difficulty retrieving names from secondary memory but often spontaneously recalled later

80

selective attention

being able to focus on information relevant to a task while ignoring irrelevant info

81

disuse theory

not using the info results in its loss

82

interference theory

explains age-related problems with retrieval-- poor retrieval may be due to combo of distraction during the learning stage and interference by new info with the material stored over many years being searched for in the retrieval stage

83

cognitive retraining

teaching people how to use various techniques to keep their minds active and maintain good memory skills

84

mediators (visual and verbal)

- visual and verbal links between info to be memorized and info that is already in secondary memory
- assist in recall
- mnemonics

85

creativity

ability to bring something new and valued into existence, such as applying unique solutions and coming up with original ideas or products

86

ego integrity vs despair

8th and last stage of psychosocial development in Erikson's model; aging individual achieves wisdom and perspective--accepting inevitability of death, or despairs because he or she views one's life as lacking meaning

87

stage theories of personaltiy

development of an individual through various levels, each stage being necessary for adaptation and for psychological adjustment

88

ego integrity vs. despair

aging individual achieves wisdom and perspective, or despairs bc s/he views one's life as lackign meaning

89

life review

process of sharing one's memories and experiences with others, whether orally or in writing (can help older adults attain ego integrity)

90

positivity effect

elders more likely to remember positive emotional content than negative

91

socio-emotional selectivity theory

explains paradox that elders' emotional well-being is often better than younger adults, despite losses faced
-- when faced with death more likely to pursue emotional satisfaction rather than acquiring info

92

self-efficacy

feeling competent to deal with new situations

93

Cognitive-behavioral interventions

use active, time-limited approaches to change negative thoughts and behaviors, such as self-monitoring and increased participation in pleasant events

94

problem-solving therapy (part of CBT)

goal-setting
effective coping techniques
motivational interviewing

95

anxiety disorder

functional psychological disorder often triggered by external stress and accompanied by increased heart rate, fatigue, restlessness and sleep disorders

96

paranoia

psych disorder characterized by irrational suspiciousness of other people

97

schizophrenia <1% elders

psych disorder characterized by thought disorders and hallucinations, psychotic behavior, and loss of emotional expression

98

Third Age

stage after middle age before final stage and is conceptualized as a time of continued involvement and growth in areas of life beyond employment and family

99

palliative care

focused on alleviating/relieving pain by addressing the patient's emotional, social, and spiritual needs, not on lifesaving measures

100

hospice

program of care for dying persons that gives emphasis to the personal dignity of the dying person, reducing pain and sources of anxiety and provides family support when needed

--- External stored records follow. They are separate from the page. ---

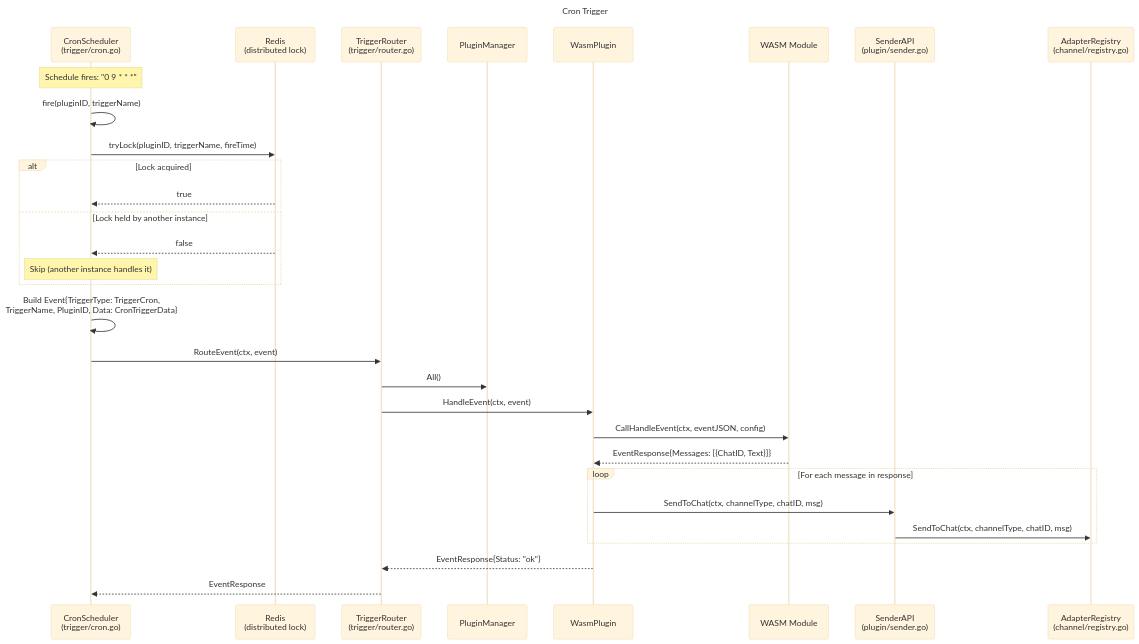
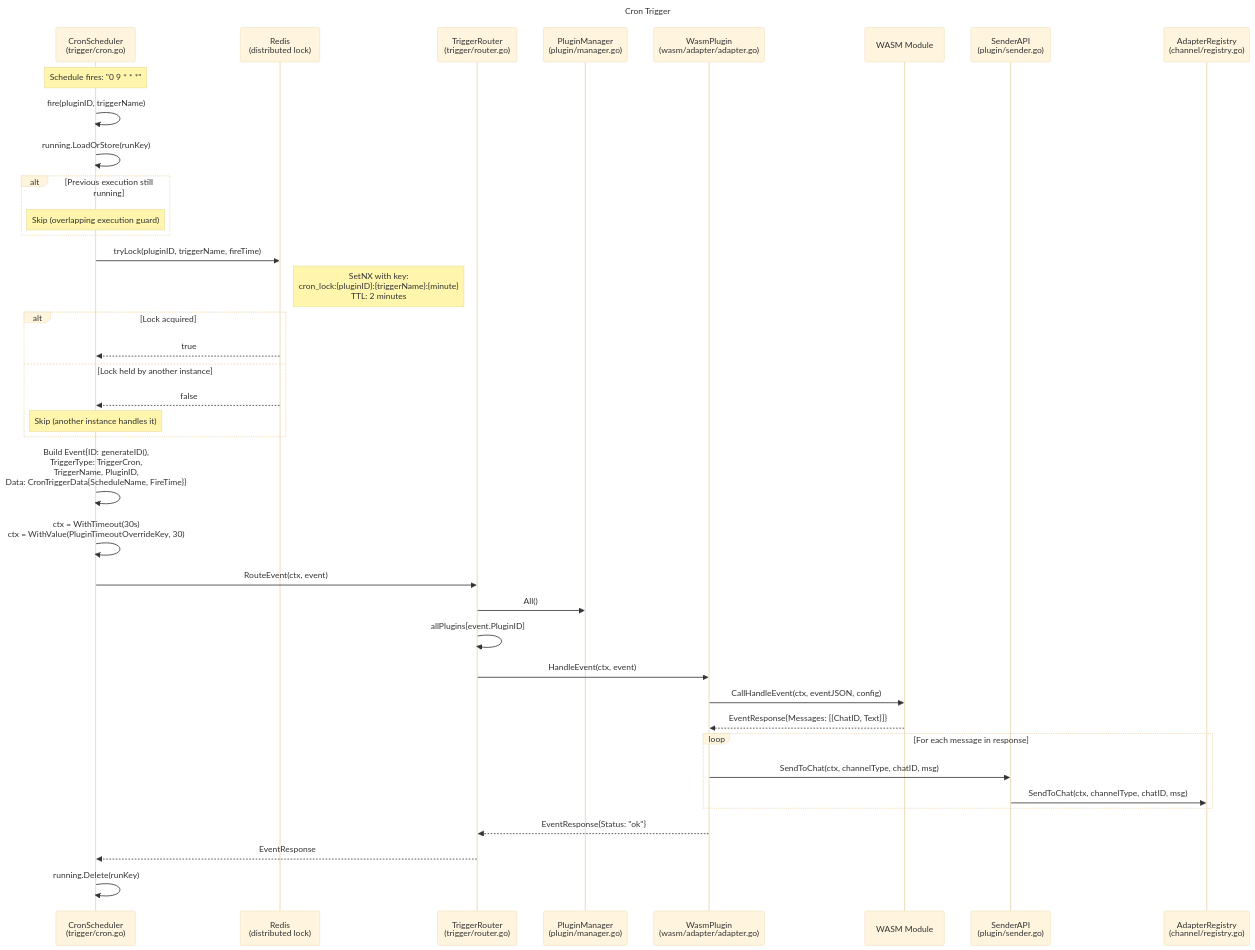
Before and after one commit to StaZisS/SuperBotGo: the diagram in docs/seq-trigger-cron.mmd, drawn with Mermaid (base theme). The commit also changed 7 other files, not shown here.

```diff
--- a/docs/seq-trigger-cron.mmd
+++ b/docs/seq-trigger-cron.mmd
@@ -1,40 +1,51 @@
 sequenceDiagram
     title Cron Trigger
 
     participant Cron as CronScheduler<br/>(trigger/cron.go)
     participant Redis as Redis<br/>(distributed lock)
     participant TR as TriggerRouter<br/>(trigger/router.go)
-    participant PM as PluginManager
-    participant Plugin as WasmPlugin
+    participant PM as PluginManager<br/>(plugin/manager.go)
+    participant Plugin as WasmPlugin<br/>(wasm/adapter/adapter.go)
     participant WASM as WASM Module
     participant Sender as SenderAPI<br/>(plugin/sender.go)
     participant AR as AdapterRegistry<br/>(channel/registry.go)
 
     Note over Cron: Schedule fires: "0 9 * * *"
 
     Cron->>Cron: fire(pluginID, triggerName)
+
+    Cron->>Cron: running.LoadOrStore(runKey)
+    alt Previous execution still running
+        Note over Cron: Skip (overlapping execution guard)
+    end
+
     Cron->>Redis: tryLock(pluginID, triggerName, fireTime)
+    Note right of Redis: SetNX with key:<br/>cron_lock:{pluginID}:{triggerName}:{minute}<br/>TTL: 2 minutes
 
     alt Lock acquired
         Redis-->>Cron: true
     else Lock held by another instance
         Redis-->>Cron: false
         Note over Cron: Skip (another instance handles it)
     end
 
-    Cron->>Cron: Build Event{TriggerType: TriggerCron,<br/>TriggerName, PluginID, Data: CronTriggerData}
+    Cron->>Cron: Build Event{ID: generateID(),<br/>TriggerType: TriggerCron,<br/>TriggerName, PluginID,<br/>Data: CronTriggerData{ScheduleName, FireTime}}
+
+    Cron->>Cron: ctx = WithTimeout(30s)<br/>ctx = WithValue(PluginTimeoutOverrideKey, 30)
 
     Cron->>TR: RouteEvent(ctx, event)
     TR->>PM: All()
+    TR->>TR: allPlugins[event.PluginID]
     TR->>Plugin: HandleEvent(ctx, event)
     Plugin->>WASM: CallHandleEvent(ctx, eventJSON, config)
 
     WASM-->>Plugin: EventResponse{Messages: [{ChatID, Text}]}
 
     loop For each message in response
         Plugin->>Sender: SendToChat(ctx, channelType, chatID, msg)
         Sender->>AR: SendToChat(ctx, channelType, chatID, msg)
     end
 
     Plugin-->>TR: EventResponse{Status: "ok"}
     TR-->>Cron: EventResponse
+    Cron->>Cron: running.Delete(runKey)
```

101

socioemotional selectivity theory

increase focus on emotionally-satisfying and meaningful relationships in late life

102

problems w instrumental support in older adulthood

-feelings of helplessness
- perceptions of low mastery, autonomy, self-efficacy and control
- perceived overprotection
- feeling infantilized

- may lead to neg impact on mental and physical well-being

103

mental disorders among older persons

depression
anxiety
dementia

104

Rowe & Kahn model of "successful" aging

- free of disease and disability
- good cog/phys functioning
- engaged with life/involvement in soc

105

critical perspectives on productive activity for aging

classbased
- separates aging from health
- empirical support for alternative models
- emphasis on western values

106

Erikson's stages of psychosocial developmetn 7 + 8

7 - middle adulthood (30-60) - generativity vs stagnation

8 - old age (60+) - integrity/wsidom vs despair